Work order:
All pictures are to be excluded when the data below is output verbatim.

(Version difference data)
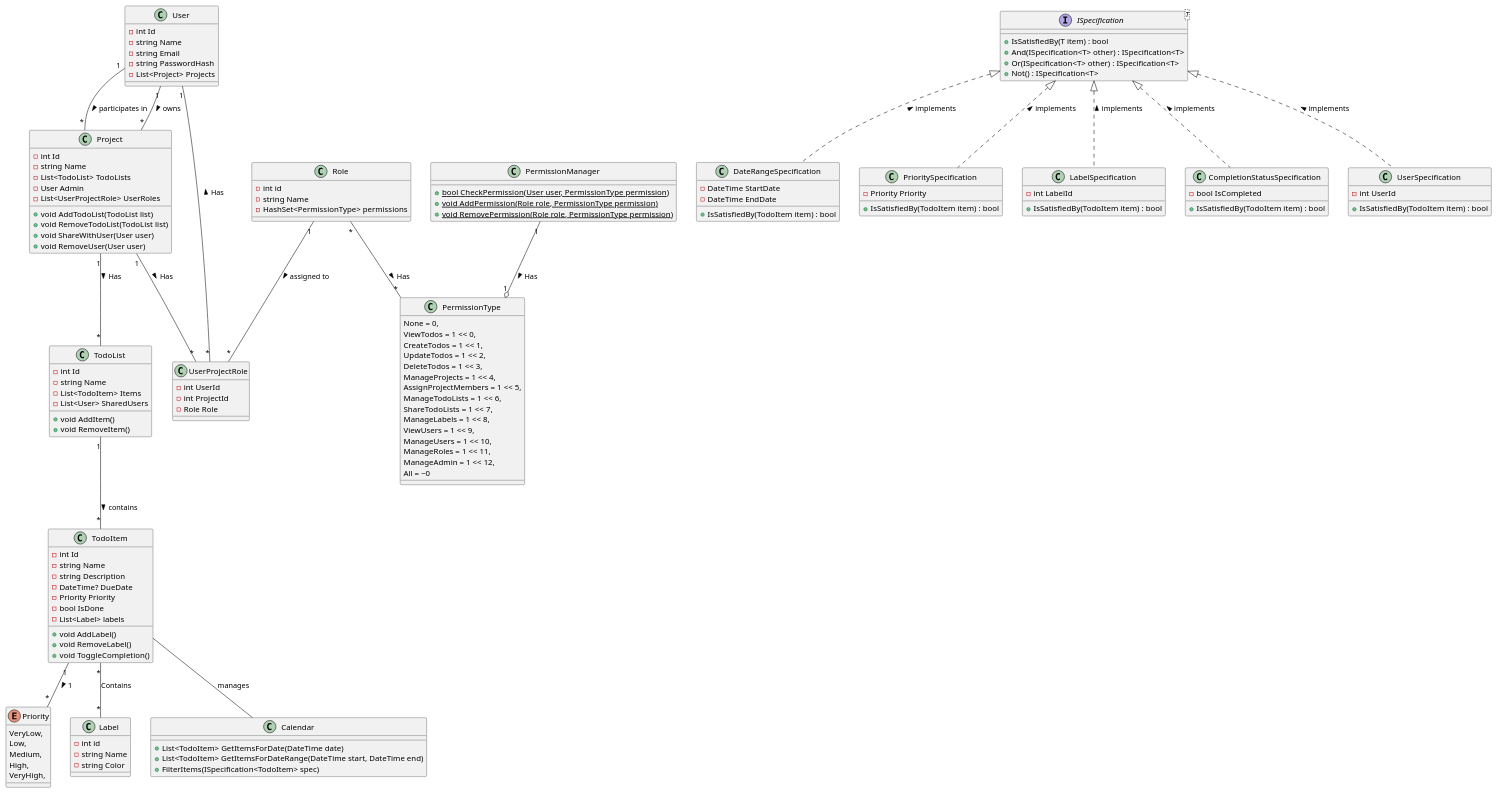
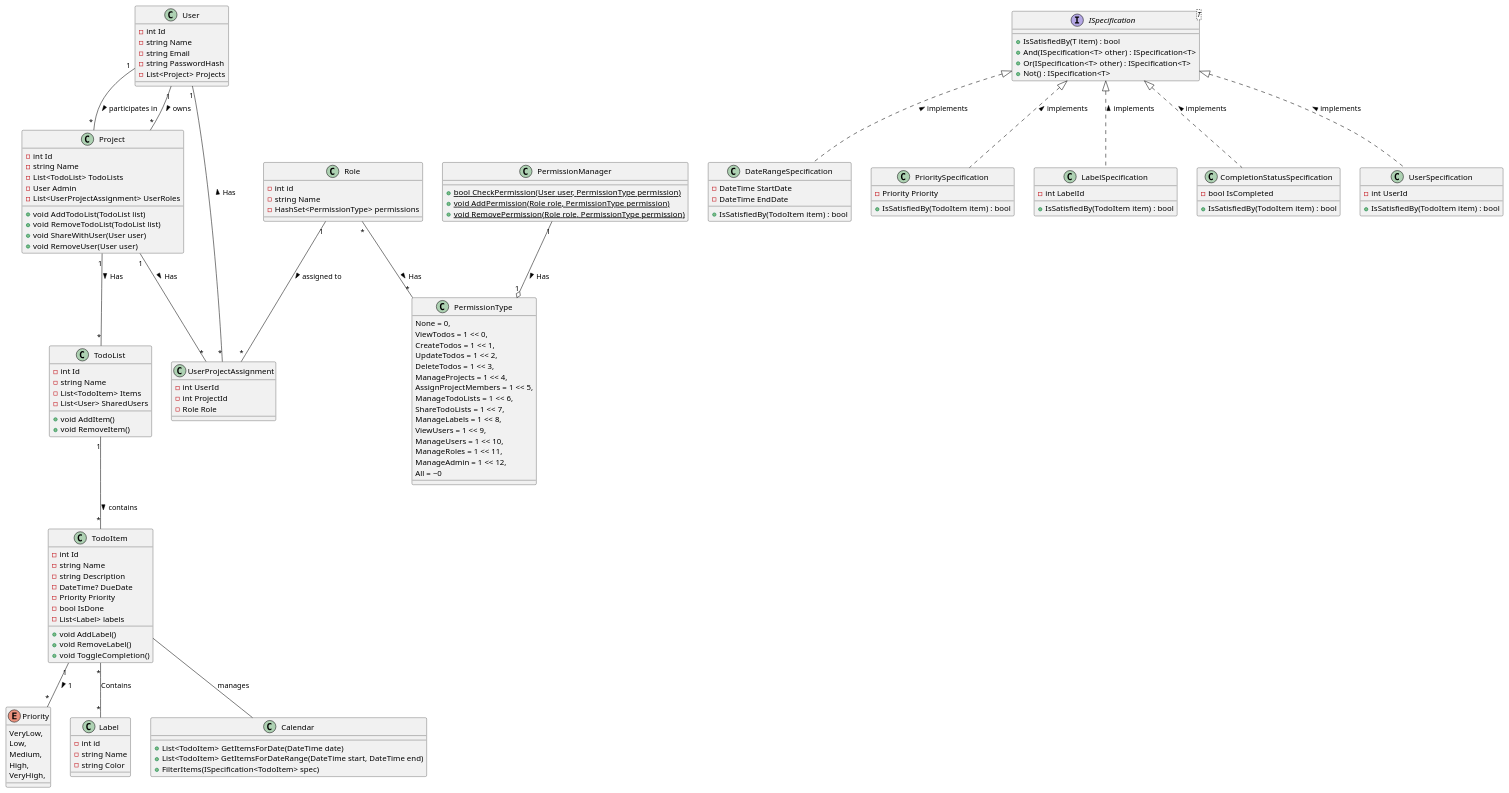
Before and after one commit to Zigalow/Todo-app_Csharp-Application: the diagram in Todo.Core/BusinessLogic.puml, drawn with PlantUML.

```diff
--- a/Todo.Core/BusinessLogic.puml
+++ b/Todo.Core/BusinessLogic.puml
@@ -1,163 +1,163 @@
 @startuml
 'https://plantuml.com/class-diagram
 
 
 class User {
     -int Id
     -string Name
     -string Email
     -string PasswordHash
     -List<Project> Projects
 }
 
 class TodoList {
     -int Id
     -string Name
     -List<TodoItem> Items
     -List<User> SharedUsers
     +void AddItem()
     +void RemoveItem()
 }
 
 class TodoItem {
     -int Id
     -string Name
     -string Description
     -DateTime? DueDate
     -Priority Priority
     -bool IsDone
     -List<Label> labels
     +void AddLabel()
     +void RemoveLabel()
     +void ToggleCompletion()
 }
 
 class Project {
     -int Id
     -string Name
     -List<TodoList> TodoLists
     -User Admin
-    -List<UserProjectRole> UserRoles
+    -List<UserProjectAssignment> UserRoles
     +void AddTodoList(TodoList list)
     +void RemoveTodoList(TodoList list)
     +void ShareWithUser(User user)
     +void RemoveUser(User user)
 }
 
 
 enum Priority {
     VeryLow,
     Low,
     Medium,
     High,
     VeryHigh,
 }
 
 class Label {
     -int id
     -string Name
     -string Color
 }
 
 
 class Role {
     -int id
     -string Name
     -HashSet<PermissionType> permissions
 }
 
 
-class UserProjectRole {
+class UserProjectAssignment {
     -int UserId
     -int ProjectId
     -Role Role
 }
 
 class Calendar {
     +List<TodoItem> GetItemsForDate(DateTime date)
     +List<TodoItem> GetItemsForDateRange(DateTime start, DateTime end)
     +FilterItems(ISpecification<TodoItem> spec)
 }
 
 
 User "1" -- "*" Project : participates in >
 User "1" -- "*" Project : owns >
-User "1" -- "*" UserProjectRole : Has <
+User "1" -- "*" UserProjectAssignment : Has <
 TodoItem "*" -- "*" Label : Contains
 TodoItem --  Calendar : manages
 TodoItem "1" -- "*" Priority : 1 >
 Role "*" -- "*" PermissionType : Has >
-Role "1" -- "*" UserProjectRole : assigned to >
-Project "1" -- "*" UserProjectRole : Has >
+Role "1" -- "*" UserProjectAssignment : assigned to >
+Project "1" -- "*" UserProjectAssignment : Has >
 
 
 TodoList "1" -- "*" TodoItem : contains >
 Project "1" -- "*" TodoList : Has >
 
 interface ISpecification<T> {
     +IsSatisfiedBy(T item) : bool
     +And(ISpecification<T> other) : ISpecification<T>
     +Or(ISpecification<T> other) : ISpecification<T>
     +Not() : ISpecification<T>
 }
 
 class DateRangeSpecification {
     -DateTime StartDate
     -DateTime EndDate
     +IsSatisfiedBy(TodoItem item) : bool 
 }
 
 class PrioritySpecification {
     -Priority Priority
     +IsSatisfiedBy(TodoItem item) : bool 
 }
 class LabelSpecification {
     -int LabelId
     +IsSatisfiedBy(TodoItem item) : bool 
 }
 class CompletionStatusSpecification {
     -bool IsCompleted
     +IsSatisfiedBy(TodoItem item) : bool 
 }
 
 class UserSpecification {
     -int UserId
     +IsSatisfiedBy(TodoItem item) : bool 
 }
 
 
 ISpecification <|.. DateRangeSpecification: implements < 
 ISpecification <|.. PrioritySpecification: implements <
 ISpecification <|.. LabelSpecification: implements <
 ISpecification <|.. CompletionStatusSpecification: implements <
 ISpecification <|.. UserSpecification: implements <
 
 
 class PermissionManager {
         {static} +bool CheckPermission(User user, PermissionType permission)
         {static} +void AddPermission(Role role, PermissionType permission)
         {static} +void RemovePermission(Role role, PermissionType permission)
 }
 
 class PermissionType {
 None = 0,
         ViewTodos = 1 << 0,
         CreateTodos = 1 << 1,
         UpdateTodos = 1 << 2,
         DeleteTodos = 1 << 3,
         ManageProjects = 1 << 4,
         AssignProjectMembers = 1 << 5,
         ManageTodoLists = 1 << 6,
         ShareTodoLists = 1 << 7,
         ManageLabels = 1 << 8,
         ViewUsers = 1 << 9,
         ManageUsers = 1 << 10,
         ManageRoles = 1 << 11,
         ManageAdmin = 1 << 12,
         All = ~0
 }
 
 PermissionManager "1" --o "1" PermissionType : Has >
 
 
 @enduml
```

Response to this task:
Before and after one commit to Zigalow/Todo-app_Csharp-Application: the diagram in Todo.Core/BusinessLogic.puml, drawn with PlantUML.

```diff
--- a/Todo.Core/BusinessLogic.puml
+++ b/Todo.Core/BusinessLogic.puml
@@ -1,163 +1,163 @@
 @startuml
 'https://plantuml.com/class-diagram
 
 
 class User {
     -int Id
     -string Name
     -string Email
     -string PasswordHash
     -List<Project> Projects
 }
 
 class TodoList {
     -int Id
     -string Name
     -List<TodoItem> Items
     -List<User> SharedUsers
     +void AddItem()
     +void RemoveItem()
 }
 
 class TodoItem {
     -int Id
     -string Name
     -string Description
     -DateTime? DueDate
     -Priority Priority
     -bool IsDone
     -List<Label> labels
     +void AddLabel()
     +void RemoveLabel()
     +void ToggleCompletion()
 }
 
 class Project {
     -int Id
     -string Name
     -List<TodoList> TodoLists
     -User Admin
-    -List<UserProjectRole> UserRoles
+    -List<UserProjectAssignment> UserRoles
     +void AddTodoList(TodoList list)
     +void RemoveTodoList(TodoList list)
     +void ShareWithUser(User user)
     +void RemoveUser(User user)
 }
 
 
 enum Priority {
     VeryLow,
     Low,
     Medium,
     High,
     VeryHigh,
 }
 
 class Label {
     -int id
     -string Name
     -string Color
 }
 
 
 class Role {
     -int id
     -string Name
     -HashSet<PermissionType> permissions
 }
 
 
-class UserProjectRole {
+class UserProjectAssignment {
     -int UserId
     -int ProjectId
     -Role Role
 }
 
 class Calendar {
     +List<TodoItem> GetItemsForDate(DateTime date)
     +List<TodoItem> GetItemsForDateRange(DateTime start, DateTime end)
     +FilterItems(ISpecification<TodoItem> spec)
 }
 
 
 User "1" -- "*" Project : participates in >
 User "1" -- "*" Project : owns >
-User "1" -- "*" UserProjectRole : Has <
+User "1" -- "*" UserProjectAssignment : Has <
 TodoItem "*" -- "*" Label : Contains
 TodoItem --  Calendar : manages
 TodoItem "1" -- "*" Priority : 1 >
 Role "*" -- "*" PermissionType : Has >
-Role "1" -- "*" UserProjectRole : assigned to >
-Project "1" -- "*" UserProjectRole : Has >
+Role "1" -- "*" UserProjectAssignment : assigned to >
+Project "1" -- "*" UserProjectAssignment : Has >
 
 
 TodoList "1" -- "*" TodoItem : contains >
 Project "1" -- "*" TodoList : Has >
 
 interface ISpecification<T> {
     +IsSatisfiedBy(T item) : bool
     +And(ISpecification<T> other) : ISpecification<T>
     +Or(ISpecification<T> other) : ISpecification<T>
     +Not() : ISpecification<T>
 }
 
 class DateRangeSpecification {
     -DateTime StartDate
     -DateTime EndDate
     +IsSatisfiedBy(TodoItem item) : bool 
 }
 
 class PrioritySpecification {
     -Priority Priority
     +IsSatisfiedBy(TodoItem item) : bool 
 }
 class LabelSpecification {
     -int LabelId
     +IsSatisfiedBy(TodoItem item) : bool 
 }
 class CompletionStatusSpecification {
     -bool IsCompleted
     +IsSatisfiedBy(TodoItem item) : bool 
 }
 
 class UserSpecification {
     -int UserId
     +IsSatisfiedBy(TodoItem item) : bool 
 }
 
 
 ISpecification <|.. DateRangeSpecification: implements < 
 ISpecification <|.. PrioritySpecification: implements <
 ISpecification <|.. LabelSpecification: implements <
 ISpecification <|.. CompletionStatusSpecification: implements <
 ISpecification <|.. UserSpecification: implements <
 
 
 class PermissionManager {
         {static} +bool CheckPermission(User user, PermissionType permission)
         {static} +void AddPermission(Role role, PermissionType permission)
         {static} +void RemovePermission(Role role, PermissionType permission)
 }
 
 class PermissionType {
 None = 0,
         ViewTodos = 1 << 0,
         CreateTodos = 1 << 1,
         UpdateTodos = 1 << 2,
         DeleteTodos = 1 << 3,
         ManageProjects = 1 << 4,
         AssignProjectMembers = 1 << 5,
         ManageTodoLists = 1 << 6,
         ShareTodoLists = 1 << 7,
         ManageLabels = 1 << 8,
         ViewUsers = 1 << 9,
         ManageUsers = 1 << 10,
         ManageRoles = 1 << 11,
         ManageAdmin = 1 << 12,
         All = ~0
 }
 
 PermissionManager "1" --o "1" PermissionType : Has >
 
 
 @enduml
```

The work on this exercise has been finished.